Nature, to me, is very much like space. It’s vast, changeable, and it doesn’t hate us. Nor does it love us. More terrifying than both of those possibilities, it gives absolutely no fucks about us. Our living and suffering and dying doesn’t register at all on that scale. Despite how harsh that sounds, it’s not a negative feeling to me. It’s almost akin to a…respect? An excitement?

The feelings I get in nature are the same as those I get from reading an excellent piece of writing that turns my chest inside out. Or listening to music that makes my “self” -everything that makes me, ME – disappear. It’s a feeling that makes me think about connection back through the whole of humanity, a connection to everyone who has ever connected with stories or music or to the overwhelming power of the world that has surrounded us for the entire duration of our history.

But to me, none of those feelings are described in the word “comfort.” I feel adrenaline, an aching hunger in my soul, a feeling that a sense of a cosmic completion is just out of reach.

Language is necessarily imprecise. We use it as shorthand, to hopefully convey the essence of things that we are thinking and feeling and doing. But it falls so short, and we fall so short in our use of it.

Take “I love you.” The words that make your heart beat faster when the person you’re hoping feels the same as you do says them. The words you say to a mother or father or sibling at the end of a phone call. The words that you say to a friend when they hand you a coffee after a long morning at work.

We use those same three words to mean so many things – I desire you sexually. I desire you romantically. I feel a deep connection with you. You are family. You are important to me. I would die for you. I would die without you. I’m grateful for you.

We assume that the listener understands what we mean from context clues, and from past experience. Sometimes they do, sometimes they don’t. But it’s rare that we stop and acknowledge that what we say doesn’t always communicate exactly what we mean.

I’m thinking about all this because I just drove up the coast to Malibu. I’m working at the annual 7th grade retreat for the next few days. When we got there, the staff asked the teachers to join the introductions, telling the kids where we were from and what our deepest fear is.

I said tsunamis, because I’d just driven up the coast, and because the ocean always has an edge of malevolent possibility in mind.

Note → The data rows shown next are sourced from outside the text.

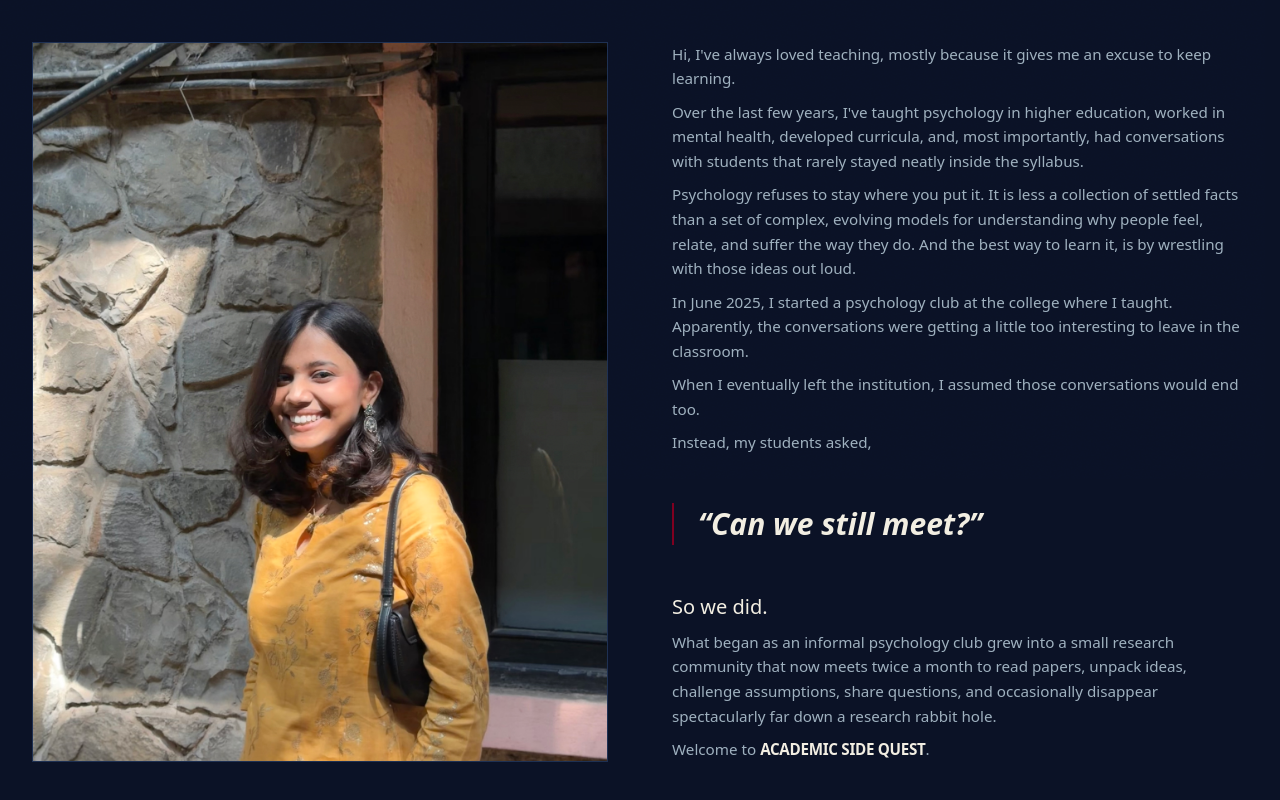
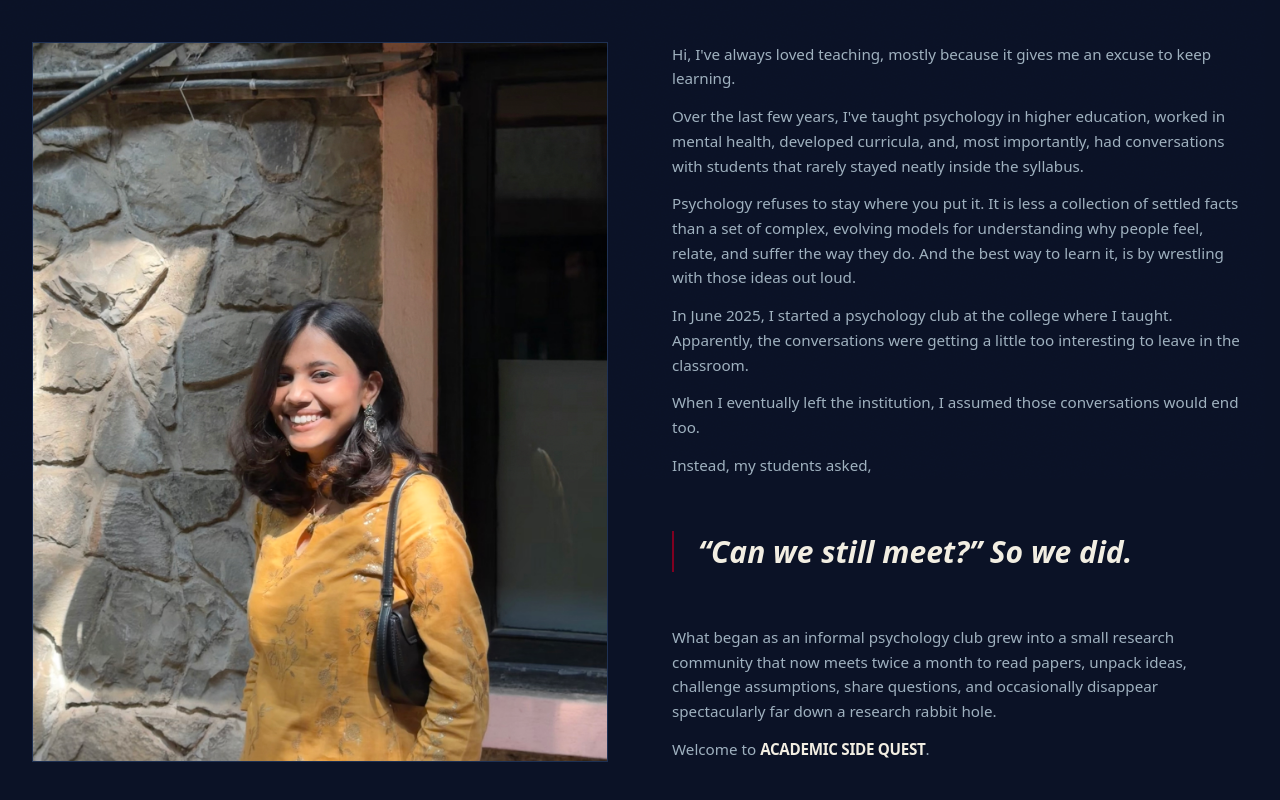
Before and after one commit to snehaghatule/academic-side-quest, a Next.js app: page /about in a window 1280 px wide. Shown: the part 334-1134 px from the top of the page. Built offline with nearby package versions, Linux system fonts and the light colour scheme; a web font is replaced by a local one.

Commit message:
Fold So we did into the pull quote

```diff
--- a/src/components/sections/Founder.tsx
+++ b/src/components/sections/Founder.tsx
@@ -78,8 +78,7 @@ export function Founder() {
               {body(bio[3])}
               {body(bio[4])}
               <p className="text-[0.95rem] leading-relaxed text-mist">{studentsAsk[0]}</p>
-              <PullQuote>“{studentsAsk[1]}”</PullQuote>
-              <p className="font-accent text-xl text-ink">So we did.</p>
+              <PullQuote>“{studentsAsk[1]}” So we did.</PullQuote>
               {body(bio[7])}
               {body(bio[8])}
             </Reveal>
```
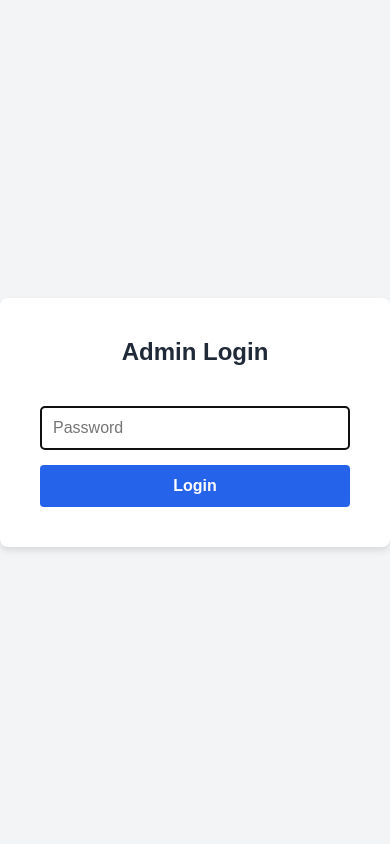
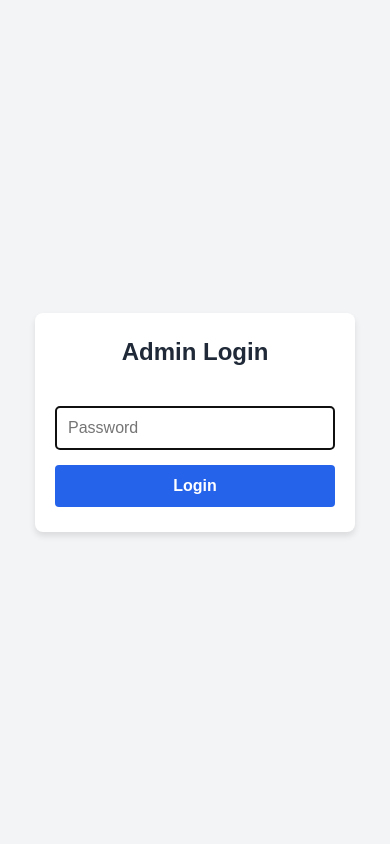
Before and after one commit to lovnishverma/futureskillsprime, a Flask app: page /admin in a window 390 px wide. Run offline with Flask 3, Linux system fonts and the light colour scheme.

Commit message:
Make admin login mobile friendly

```diff
--- a/templates/admin_login.html
+++ b/templates/admin_login.html
@@ -1,11 +1,15 @@
 <!DOCTYPE html>
 <html>
 <head>
+    <meta name="viewport" content="width=device-width, initial-scale=1.0">
     <link rel="icon" type="image/x-icon" href="{{ url_for('static', filename='assets/img/NIELIT-Logo-hd.png') }}">
     <title>Admin Login</title>
     <style>
-        body { font-family: sans-serif; background-color: #f3f4f6; display: flex; justify-content: center; align-items: center; height: 100vh; margin: 0; }
-        .login-box { background: white; padding: 40px; border-radius: 8px; box-shadow: 0 4px 6px rgba(0,0,0,0.1); width: 100%; max-width: 320px; text-align: center; }
+        body { font-family: sans-serif; background-color: #f3f4f6; display: flex; justify-content: center; align-items: center; height: 100vh; margin: 0; padding: 20px; box-sizing: border-box; }
+        .login-box { background: white; padding: 40px; border-radius: 8px; box-shadow: 0 4px 6px rgba(0,0,0,0.1); width: 100%; max-width: 320px; text-align: center; box-sizing: border-box; }
+        @media (max-width: 400px) {
+            .login-box { padding: 25px 20px; }
+        }
         input[type="password"] { width: 100%; padding: 12px; margin: 15px 0; border: 1px solid #d1d5db; border-radius: 4px; box-sizing: border-box; font-size: 16px; }
         button { width: 100%; padding: 12px; background: #2563eb; color: white; border: none; border-radius: 4px; cursor: pointer; font-size: 16px; font-weight: 600; }
         button:hover { background: #1d4ed8; }
```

It’s not true that it’s my deepest fear, although it lurks somewhere in my Generalized Anxiety Disorder pantheon. I don’t know if I know what my deepest fear is. Or, to be accurate in my language, I’m not sure I want to think hard enough to find out.

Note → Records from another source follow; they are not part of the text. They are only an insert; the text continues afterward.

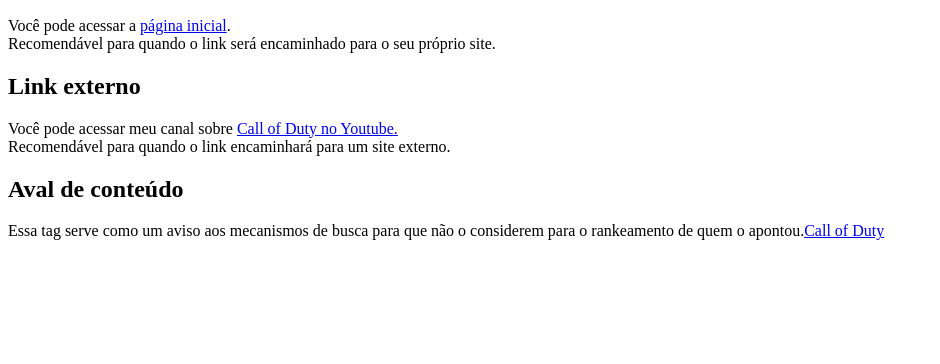
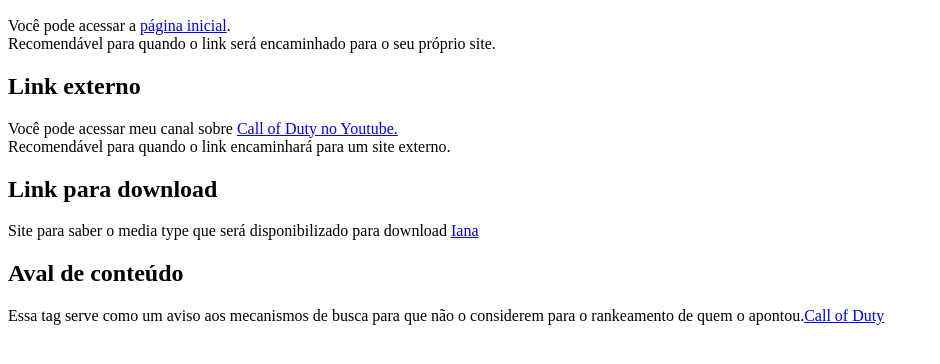
Before and after one commit to ArilsonFJS/HTML-CSS, a plain HTML site: page linksAncoras.html in a window 1280 px wide. Shown: the part 110-474 px from the top of the page, without its empty margins (0-940 px from the left). Drawn offline with Linux system fonts and the light colour scheme.

Commit message:
link para download

```diff
--- a/linksAncoras.html
+++ b/linksAncoras.html
@@ -15,16 +15,24 @@
     <h2>Link interno</h2>
     <p>
         Você pode acessar a <a href="index.html" rel="prev">página inicial<a>.
-        <br> Recomendável para quando o link será encaminhado para o seu próprio site.
+                <br> Recomendável para quando o link será encaminhado para o seu próprio site.
     </p>
 
     <h2>Link externo</h2>
-    <p>Você pode acessar meu canal sobre <a href="https://www.youtube.com/channel/UCNDkLYN4EC6Lr8O_8lNZ8sQ/videos" target="_blank" rel="external">Call of Duty no Youtube.</a>
-    <br> Recomendável para quando o link encaminhará para um site externo.
+    <p>Você pode acessar meu canal sobre <a href="https://www.youtube.com/channel/UCNDkLYN4EC6Lr8O_8lNZ8sQ/videos"
+            target="_blank" rel="external">Call of Duty no Youtube.</a>
+        <br> Recomendável para quando o link encaminhará para um site externo.
     </p>
 
+    <h2>Link para download</h2>
+    <!-- <a href="livro/Java.rar" download="Java.rar" type="application/vnd.rar"> Use a Cabeça em Java 2ª Edição</a> -->
+
+    <p>Site para saber o media type que será disponibilizado para download
+        <a href="https://www.iana.org/assignments/media-types/media-types.xhtml" target="_blank" rel="external">Iana</a></p>
+
     <h2>Aval de conteúdo</h2>
-    <p> Essa tag serve como um aviso aos mecanismos de busca para que não o considerem para o rankeamento de quem o apontou.<a href="https://www.callofduty.com/br/pt/warzone" target="_blank" rel="nofollow">Call of Duty</a></p>
+    <p> Essa tag serve como um aviso aos mecanismos de busca para que não o considerem para o rankeamento de quem o
+        apontou.<a href="https://www.callofduty.com/br/pt/warzone" target="_blank" rel="nofollow">Call of Duty</a></p>
 
 </body>
 
```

I’m not sure why I’m so obsessed with the meanings within and behind words. Sometimes I wonder if I’m bored by the everyday routine of my life and I get wrapped up in ways to complicate and analyze the hell out of it. Maybe it’s because I often feel like spoken words fall short of what I’m actually trying to get across. Or maybe I just read too many books.